I really enjoyed Richard Rohr’s Sunday, April 27th meditation on the need for rites of initiation. It started me thinking that maybe we, as Passionist Partners need a new rite of initiation. Among other things, Rohr describes the rite used by the Japanese with their warriors returning from the war after World War II. You can read the whole reflection here.
The Passionist Partners like most communities have a rite of passage. It’s spelled out in Appendix A of the Passionist Partners’ Handbook that can be found on the Passionists of Holy Cross Province Website. We in the Chicago Community have been looking for ways to attract younger members. I share this with you today in hopes of involving you in this search. Your community may already be successful at this. I know Ken of Nashville Community is a pro at this. Ken meets someone he thinks might be good and simply invites them to a meeting. I’ve seen him do it. It couldn’t be simpler or more direct, and for sure we can all do this even if we are not comfortable with this way at first. We can take the risk of being turned down.
Not downplaying this method, I wonder if there isn’t another type of invitation that would give us all the courage to do what Ken does? I wonder if we couldn’t find a ritual for doing this, a sort of rite of initiation that we incorporate into our regular meetings.
Of course good programming, picking topics of interest to our target audience and responsibly addressing them, is a ritual that is fundamental. We assure this of happening through our own continuing personal prayer, study and working together. If we do this consistently, I believe it should be easier to do as Ken does especially, if we have something we think would be of interest to our invitees. (Personally, I think topics that address where we see the living out of Jesus’ Passion today are particularly apropos, i.e. the types of things I have been presenting in this column).
And now, to the point of this column today: once our invitee accepts and comes to a meeting, we need something to get him/her to return and to keep coming back, something to hook her. The story of Jesus’ Passion of course is what we’re all about. I’m wondering if we couldn’t incorporate some rite that speaks to us as well as to those we invite that clearly addresses our mission, the proclamation of Christ Crucified: something in the way we pray: something in the way we conduct our meeting. Maybe something as simple as having a crucifix at the center of our meeting, maybe with a candle or two and a particular prayer that we recite together, i.e. “May the Passion of Jesus Christ be always in our hearts.”

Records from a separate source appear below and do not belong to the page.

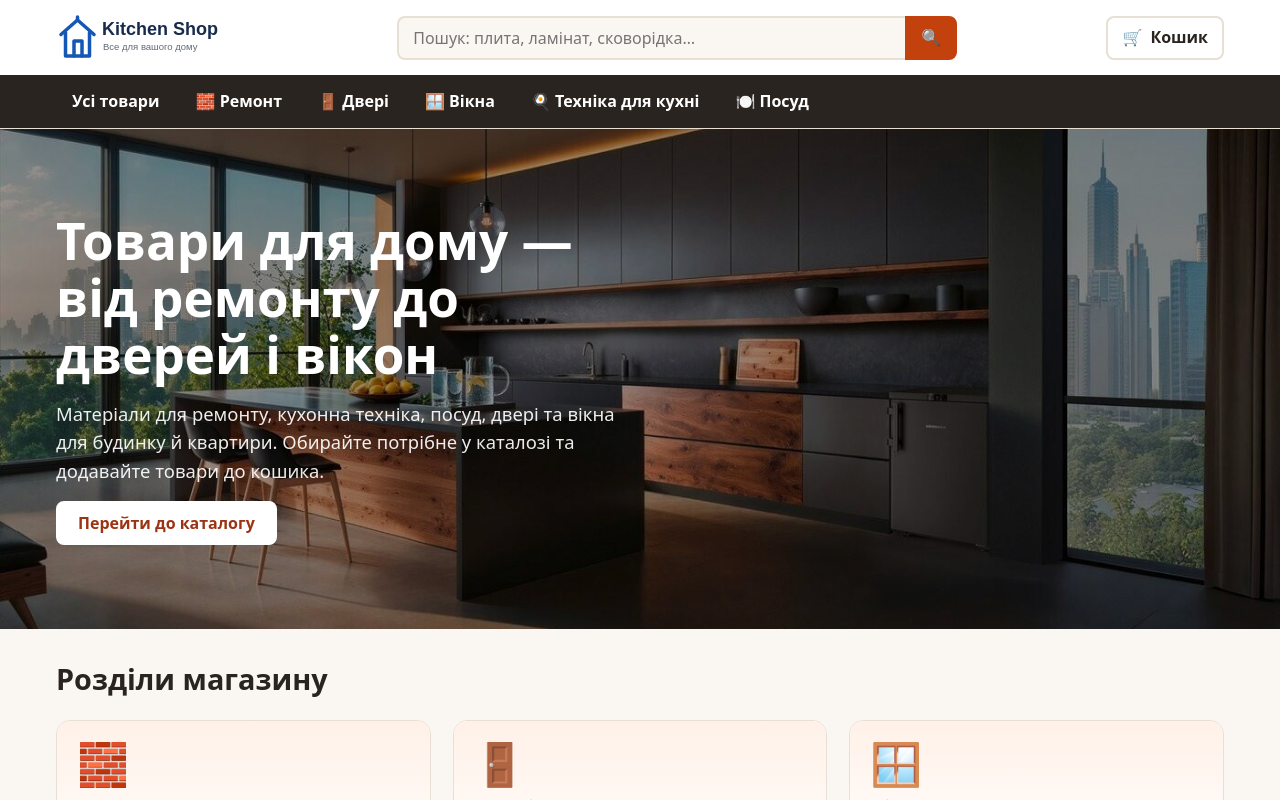
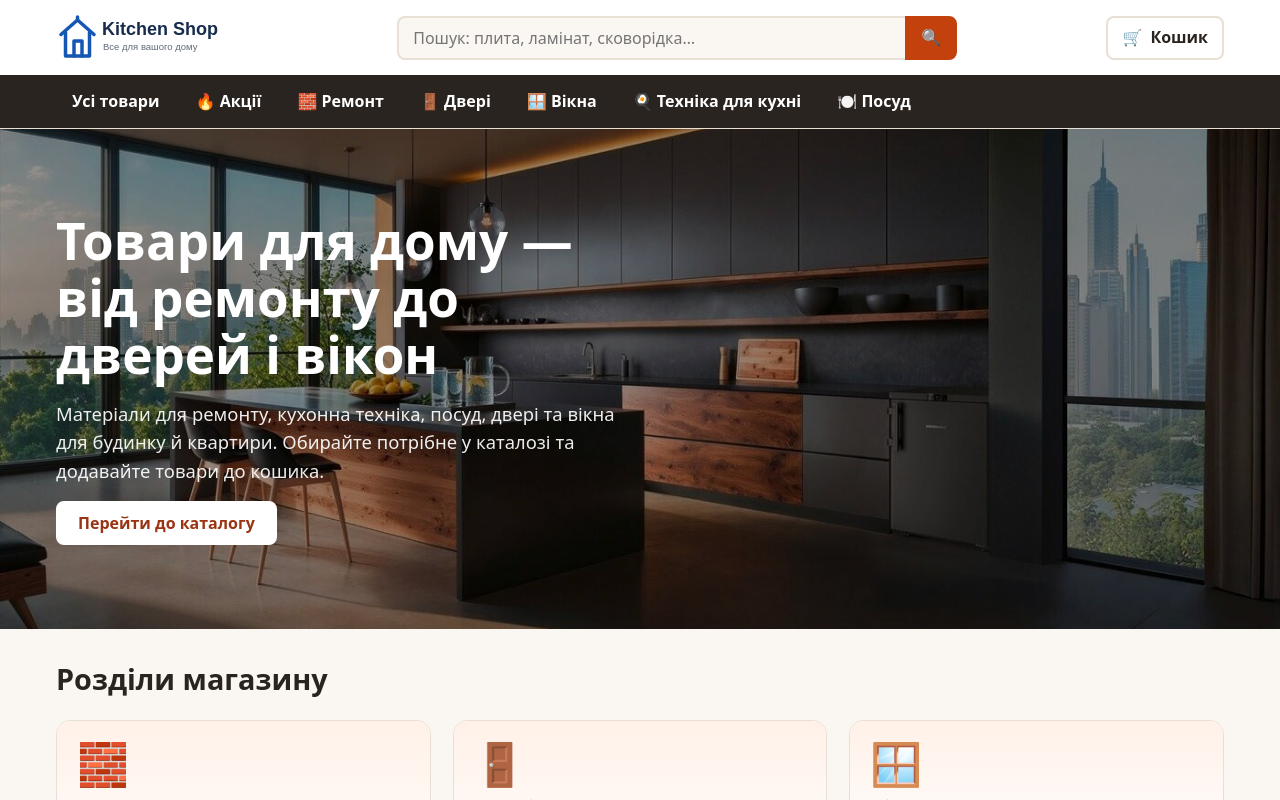
Before and after one commit to UlichIgor/kitchen-shop, a React (Vite) app: page / in a window 1280 px wide. Shown: the top 800 px of the page. Built offline with nearby package versions, Linux system fonts and the light colour scheme.

Commit message:
Add promotions navigation link

```diff
--- a/src/components/Header.jsx
+++ b/src/components/Header.jsx
@@ -68,6 +68,11 @@ export default function Header() {
               Усі товари
             </Link>
           </li>
+          <li className="nav__item">
+            <Link to="/sales" className="nav__link nav__link--sale" onClick={closeMenu}>
+              🔥 Акції
+            </Link>
+          </li>
           {SECTIONS.map((section) => (
             <li key={section.id} className="nav__item">
               <Link to={`/catalog/${section.id}`} className="nav__link" onClick={closeMenu}>
```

So these thoughts are simply meant to begin a discussion, not to say in any way: “This is what we need to do.” I hope you will feel safe to share your thoughts and reflections.